■ **TASK DESCRIPTION**
Scan the data. Collect each line that contains the word "name".

++++++++

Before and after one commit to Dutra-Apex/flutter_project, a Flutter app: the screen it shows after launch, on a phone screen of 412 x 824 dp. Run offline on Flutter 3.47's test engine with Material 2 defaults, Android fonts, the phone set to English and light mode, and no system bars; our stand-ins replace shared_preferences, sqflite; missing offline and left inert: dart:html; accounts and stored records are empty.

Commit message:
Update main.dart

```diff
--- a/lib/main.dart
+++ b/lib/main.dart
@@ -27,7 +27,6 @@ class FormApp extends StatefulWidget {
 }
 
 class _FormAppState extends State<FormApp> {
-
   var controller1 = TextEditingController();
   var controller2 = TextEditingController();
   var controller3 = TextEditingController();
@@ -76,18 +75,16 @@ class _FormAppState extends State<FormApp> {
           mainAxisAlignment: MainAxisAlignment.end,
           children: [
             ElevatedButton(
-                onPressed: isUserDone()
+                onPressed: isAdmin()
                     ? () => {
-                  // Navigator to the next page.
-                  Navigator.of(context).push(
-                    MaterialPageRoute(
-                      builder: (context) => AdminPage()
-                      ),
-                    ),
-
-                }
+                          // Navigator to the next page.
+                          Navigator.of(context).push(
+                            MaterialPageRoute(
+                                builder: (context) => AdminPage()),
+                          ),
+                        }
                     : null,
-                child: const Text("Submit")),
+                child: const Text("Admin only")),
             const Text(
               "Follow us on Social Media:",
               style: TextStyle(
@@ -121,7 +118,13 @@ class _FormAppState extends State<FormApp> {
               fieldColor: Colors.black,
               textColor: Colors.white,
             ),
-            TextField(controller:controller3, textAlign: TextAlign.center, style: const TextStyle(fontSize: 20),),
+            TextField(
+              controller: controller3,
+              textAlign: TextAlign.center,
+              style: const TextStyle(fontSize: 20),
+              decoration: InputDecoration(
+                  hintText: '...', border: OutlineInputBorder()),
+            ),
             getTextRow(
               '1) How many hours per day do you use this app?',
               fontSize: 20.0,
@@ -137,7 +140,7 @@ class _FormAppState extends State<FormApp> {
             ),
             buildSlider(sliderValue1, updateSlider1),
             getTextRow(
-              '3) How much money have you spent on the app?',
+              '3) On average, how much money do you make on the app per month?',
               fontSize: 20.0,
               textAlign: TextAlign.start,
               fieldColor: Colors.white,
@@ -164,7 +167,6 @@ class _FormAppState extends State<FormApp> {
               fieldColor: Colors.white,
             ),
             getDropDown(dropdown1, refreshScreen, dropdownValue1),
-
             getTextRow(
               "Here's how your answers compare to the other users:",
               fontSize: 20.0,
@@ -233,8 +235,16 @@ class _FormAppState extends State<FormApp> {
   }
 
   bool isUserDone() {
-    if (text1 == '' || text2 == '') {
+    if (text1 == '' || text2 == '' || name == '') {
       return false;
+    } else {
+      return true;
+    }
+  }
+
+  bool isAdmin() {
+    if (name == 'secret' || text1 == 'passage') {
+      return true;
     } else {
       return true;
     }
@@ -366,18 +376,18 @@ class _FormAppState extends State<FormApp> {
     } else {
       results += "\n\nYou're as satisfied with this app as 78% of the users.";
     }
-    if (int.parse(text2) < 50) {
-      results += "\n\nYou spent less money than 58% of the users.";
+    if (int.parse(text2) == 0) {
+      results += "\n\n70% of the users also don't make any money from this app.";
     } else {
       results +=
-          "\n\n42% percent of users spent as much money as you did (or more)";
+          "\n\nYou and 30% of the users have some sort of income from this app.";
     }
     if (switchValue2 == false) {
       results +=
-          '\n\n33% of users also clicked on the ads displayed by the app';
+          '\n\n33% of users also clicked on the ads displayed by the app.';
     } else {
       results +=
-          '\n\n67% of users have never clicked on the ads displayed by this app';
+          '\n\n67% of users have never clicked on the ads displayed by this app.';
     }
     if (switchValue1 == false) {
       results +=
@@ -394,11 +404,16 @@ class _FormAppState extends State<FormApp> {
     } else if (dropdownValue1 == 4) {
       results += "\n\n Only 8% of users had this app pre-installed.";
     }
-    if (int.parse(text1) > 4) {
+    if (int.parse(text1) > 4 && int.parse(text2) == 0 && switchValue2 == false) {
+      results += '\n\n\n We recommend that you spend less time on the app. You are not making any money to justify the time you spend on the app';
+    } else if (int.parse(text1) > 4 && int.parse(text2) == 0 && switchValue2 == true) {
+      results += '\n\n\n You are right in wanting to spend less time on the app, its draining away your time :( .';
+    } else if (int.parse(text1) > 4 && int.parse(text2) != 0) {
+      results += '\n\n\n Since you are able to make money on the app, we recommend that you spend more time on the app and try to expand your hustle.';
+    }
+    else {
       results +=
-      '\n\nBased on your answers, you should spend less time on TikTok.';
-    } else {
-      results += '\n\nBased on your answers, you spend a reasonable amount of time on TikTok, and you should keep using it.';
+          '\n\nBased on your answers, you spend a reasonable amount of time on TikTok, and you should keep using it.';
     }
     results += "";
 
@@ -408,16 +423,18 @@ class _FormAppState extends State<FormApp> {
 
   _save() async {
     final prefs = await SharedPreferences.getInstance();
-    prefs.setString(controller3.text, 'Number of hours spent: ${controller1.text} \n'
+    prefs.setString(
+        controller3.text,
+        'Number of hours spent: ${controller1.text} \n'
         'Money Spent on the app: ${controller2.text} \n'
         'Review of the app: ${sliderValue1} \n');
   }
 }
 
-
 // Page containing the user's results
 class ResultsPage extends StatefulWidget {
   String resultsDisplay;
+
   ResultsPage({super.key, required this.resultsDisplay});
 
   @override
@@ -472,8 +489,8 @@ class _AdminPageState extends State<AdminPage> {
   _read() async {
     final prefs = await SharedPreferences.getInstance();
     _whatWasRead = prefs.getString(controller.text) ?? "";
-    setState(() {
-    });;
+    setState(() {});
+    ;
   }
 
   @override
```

++++++++

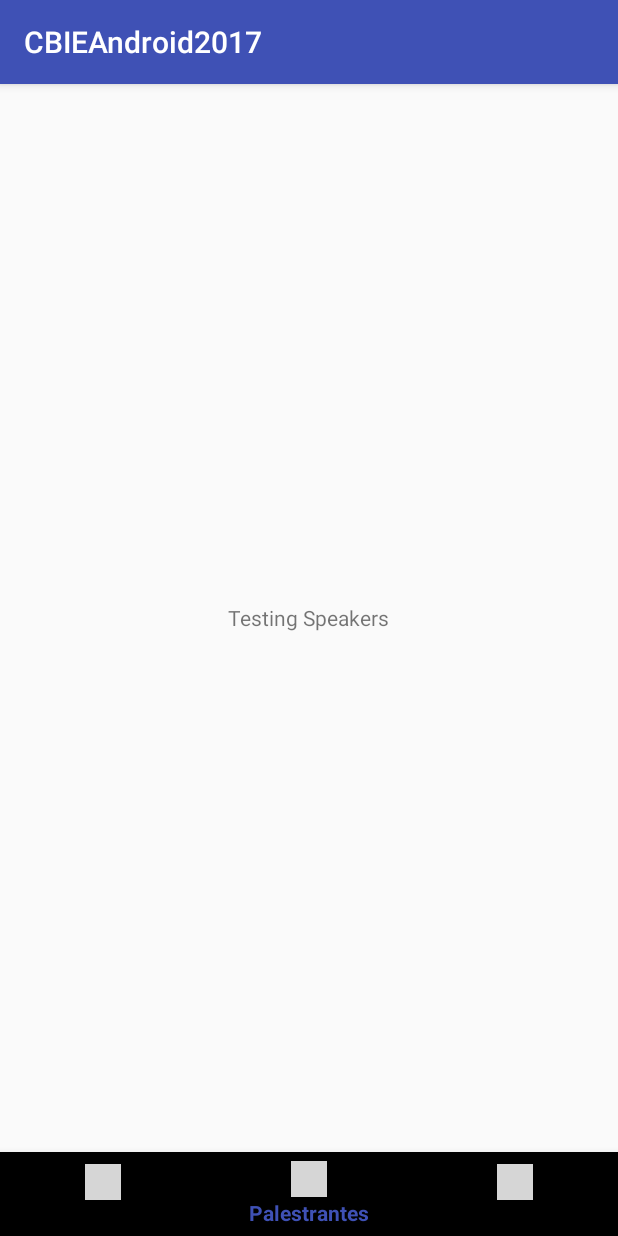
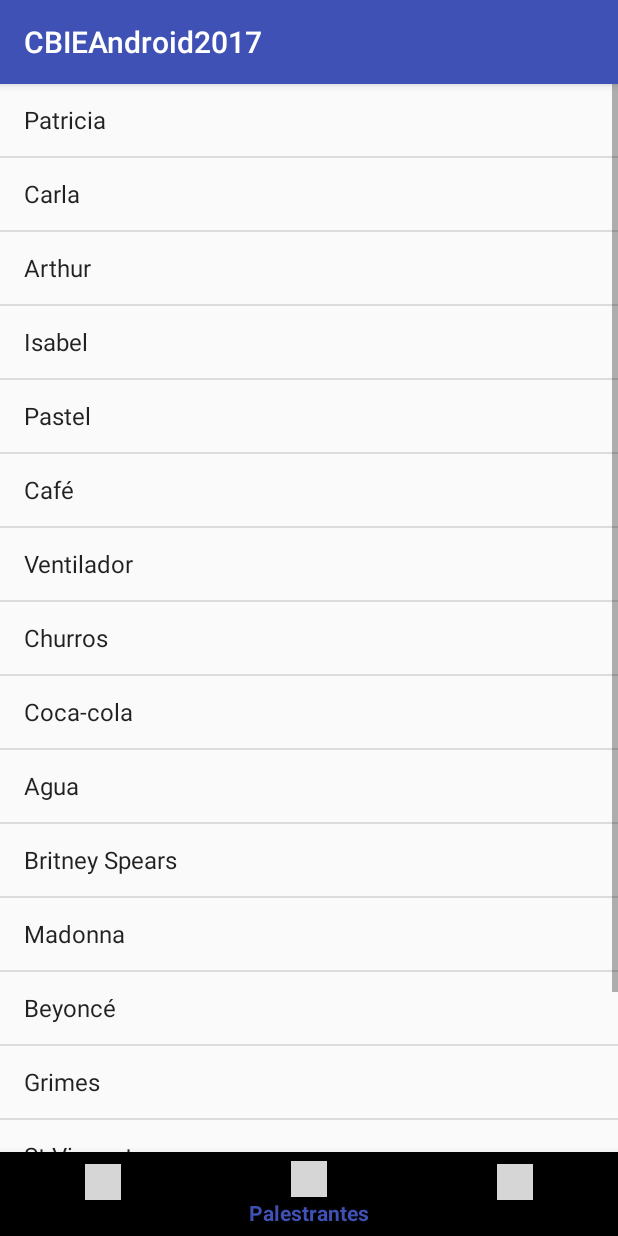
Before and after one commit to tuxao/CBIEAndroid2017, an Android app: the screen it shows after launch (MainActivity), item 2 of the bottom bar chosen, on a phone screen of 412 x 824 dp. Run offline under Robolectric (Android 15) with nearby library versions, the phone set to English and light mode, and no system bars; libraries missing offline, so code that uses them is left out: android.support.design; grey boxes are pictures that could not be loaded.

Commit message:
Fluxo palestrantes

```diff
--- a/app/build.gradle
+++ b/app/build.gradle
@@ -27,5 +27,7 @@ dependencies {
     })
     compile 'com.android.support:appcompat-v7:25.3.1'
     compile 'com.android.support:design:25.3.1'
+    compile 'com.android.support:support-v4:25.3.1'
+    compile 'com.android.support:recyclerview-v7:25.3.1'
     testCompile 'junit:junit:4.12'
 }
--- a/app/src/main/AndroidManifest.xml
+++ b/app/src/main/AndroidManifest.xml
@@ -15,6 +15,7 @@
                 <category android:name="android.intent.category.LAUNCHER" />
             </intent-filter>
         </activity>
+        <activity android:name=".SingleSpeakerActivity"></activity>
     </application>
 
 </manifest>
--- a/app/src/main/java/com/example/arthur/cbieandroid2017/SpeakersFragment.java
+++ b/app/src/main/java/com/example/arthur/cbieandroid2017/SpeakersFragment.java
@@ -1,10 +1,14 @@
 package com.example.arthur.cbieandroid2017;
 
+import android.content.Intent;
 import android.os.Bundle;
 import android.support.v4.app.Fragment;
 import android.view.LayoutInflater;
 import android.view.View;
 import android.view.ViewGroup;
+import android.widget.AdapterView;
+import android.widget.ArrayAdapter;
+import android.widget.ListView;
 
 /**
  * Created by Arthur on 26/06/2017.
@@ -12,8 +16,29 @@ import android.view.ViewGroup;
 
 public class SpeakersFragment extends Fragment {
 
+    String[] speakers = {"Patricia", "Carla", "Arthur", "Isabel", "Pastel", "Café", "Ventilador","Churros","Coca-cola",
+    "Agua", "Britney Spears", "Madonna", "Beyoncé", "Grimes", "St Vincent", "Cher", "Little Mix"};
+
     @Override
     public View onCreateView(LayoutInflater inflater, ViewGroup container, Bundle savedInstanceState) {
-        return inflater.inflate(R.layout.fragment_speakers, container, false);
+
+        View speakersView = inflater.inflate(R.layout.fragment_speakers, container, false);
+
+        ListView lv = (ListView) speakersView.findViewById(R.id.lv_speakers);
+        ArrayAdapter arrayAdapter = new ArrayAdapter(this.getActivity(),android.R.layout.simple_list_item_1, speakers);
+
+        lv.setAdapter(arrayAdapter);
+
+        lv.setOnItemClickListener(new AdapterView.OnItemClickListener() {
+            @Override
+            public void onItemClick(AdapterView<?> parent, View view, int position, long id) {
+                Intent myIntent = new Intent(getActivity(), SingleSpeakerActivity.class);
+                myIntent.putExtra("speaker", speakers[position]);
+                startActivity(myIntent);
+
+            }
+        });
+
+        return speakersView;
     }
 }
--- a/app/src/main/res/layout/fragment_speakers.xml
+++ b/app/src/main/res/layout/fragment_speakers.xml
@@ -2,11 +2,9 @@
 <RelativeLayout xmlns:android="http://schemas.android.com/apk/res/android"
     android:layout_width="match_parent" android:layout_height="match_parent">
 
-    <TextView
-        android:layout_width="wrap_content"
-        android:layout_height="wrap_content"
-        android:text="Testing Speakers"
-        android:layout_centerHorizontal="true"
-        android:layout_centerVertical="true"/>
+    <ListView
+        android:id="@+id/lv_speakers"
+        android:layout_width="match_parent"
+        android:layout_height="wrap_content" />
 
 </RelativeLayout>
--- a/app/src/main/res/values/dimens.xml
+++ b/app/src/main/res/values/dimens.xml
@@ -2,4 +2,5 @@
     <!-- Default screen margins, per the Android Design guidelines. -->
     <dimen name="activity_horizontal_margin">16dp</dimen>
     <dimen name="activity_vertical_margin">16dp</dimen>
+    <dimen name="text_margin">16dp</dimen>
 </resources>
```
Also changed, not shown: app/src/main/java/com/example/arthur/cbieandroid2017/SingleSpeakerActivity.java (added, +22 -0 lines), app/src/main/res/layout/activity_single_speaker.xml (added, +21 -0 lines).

++++++++

■ **ANSWER BELOW**
+    if (text1 == '' || text2 == '' || name == '') {
+    if (name == 'secret' || text1 == 'passage') {
                 <category android:name="android.intent.category.LAUNCHER" />
+        <activity android:name=".SingleSpeakerActivity"></activity>
     <dimen name="activity_horizontal_margin">16dp</dimen>
     <dimen name="activity_vertical_margin">16dp</dimen>
+    <dimen name="text_margin">16dp</dimen>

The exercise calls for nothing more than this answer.